The wolf puppy was fishing in the intertidal zone, working the riffles where salmon were exposed in the shallow stream.
Six new Alaska biology teachers are skeletons, thanks to students at Burchell High School. During the past year, road-killed and donated moose, bears and wolves have been de-boned at the Wasilla alternative high school. Science teacher Tim Lundt's anatomy students transformed the carcasses into six polished, re-usable skeleton kits. Three kits - one of each animal - will stay with Lundt's anatomy class, while the other three will be at the Palmer office of the Department of Fish and Game for teachers to check out.
On a crisp morning this fall, biologist Stacy Jenkins tucked two oversized baby bottles under her arms and rallied her reinforcements.

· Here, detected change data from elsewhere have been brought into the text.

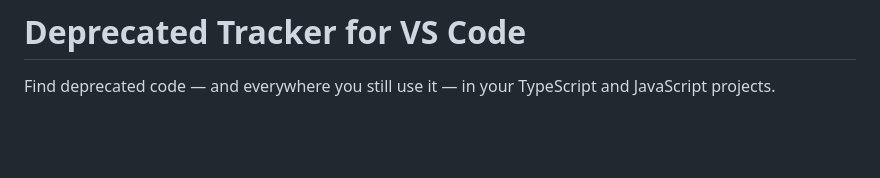
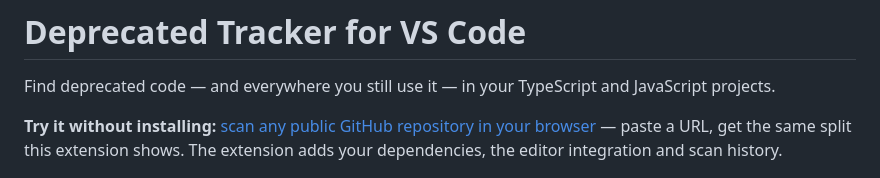
Before and after one commit to milad-hub/deprecated-tracker, a Markdown page: docs/README.vscode.md, the part around the change. Drawn GitHub-style; blank space fills up the shorter version.

```diff
--- a/docs/README.vscode.md
+++ b/docs/README.vscode.md
@@ -1,6 +1,8 @@
 # Deprecated Tracker for VS Code
 
 Find deprecated code — and everywhere you still use it — in your TypeScript and JavaScript projects.
+
+**Try it without installing:** [scan any public GitHub repository in your browser](https://milad-hub.github.io/deprecated-tracker/) — paste a URL, get the same split this extension shows. The extension adds your dependencies, the editor integration and scan history.
 
 ![The results panel: every deprecated symbol grouped with its call sites, split into documented, no-reason and unused](https://raw.githubusercontent.com/milad-hub/deprecated-tracker/main/docs/images/panel-demo.gif)
 
```
Also changed, not shown: README.md (+7 -1 lines), docs/README.npm.md (+2 -0 lines).
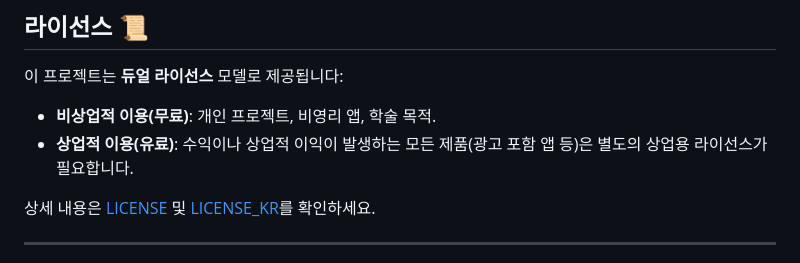
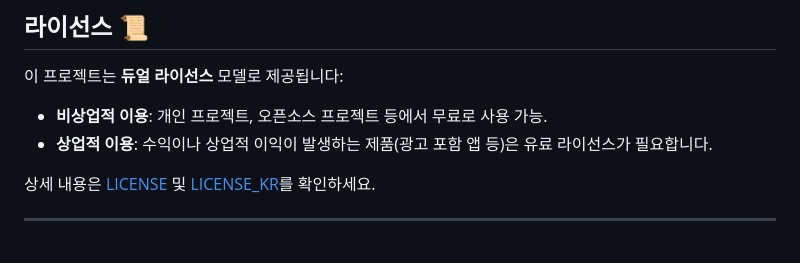
Before and after one commit to ChaPDCha/flutter_real_page_flip, a Markdown page: README_KR.md, the part around one of its changes. Rendered like a GitHub page.

```diff
--- a/README_KR.md
+++ b/README_KR.md
@@ -71,9 +50,8 @@ class MyBook extends StatelessWidget {
 ## 라이선스 📜
 
 이 프로젝트는 **듀얼 라이선스** 모델로 제공됩니다:
-
-- **비상업적 이용(무료)**: 개인 프로젝트, 비영리 앱, 학술 목적.
-- **상업적 이용(유료)**: 수익이나 상업적 이익이 발생하는 모든 제품(광고 포함 앱 등)은 별도의 상업용 라이선스가 필요합니다.
+- **비상업적 이용**: 개인 프로젝트, 오픈소스 프로젝트 등에서 무료로 사용 가능.
+- **상업적 이용**: 수익이나 상업적 이익이 발생하는 제품(광고 포함 앱 등)은 유료 라이선스가 필요합니다.
 
 상세 내용은 [LICENSE](LICENSE) 및 [LICENSE_KR](LICENSE_KR)를 확인하세요.
 
```
Also changed, not shown: other parts of README_KR.md (+21 -42 lines), README.md (+34 -44 lines).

Her three babies were just a few months old, but they were pushy, hungry and well over 100 pounds each.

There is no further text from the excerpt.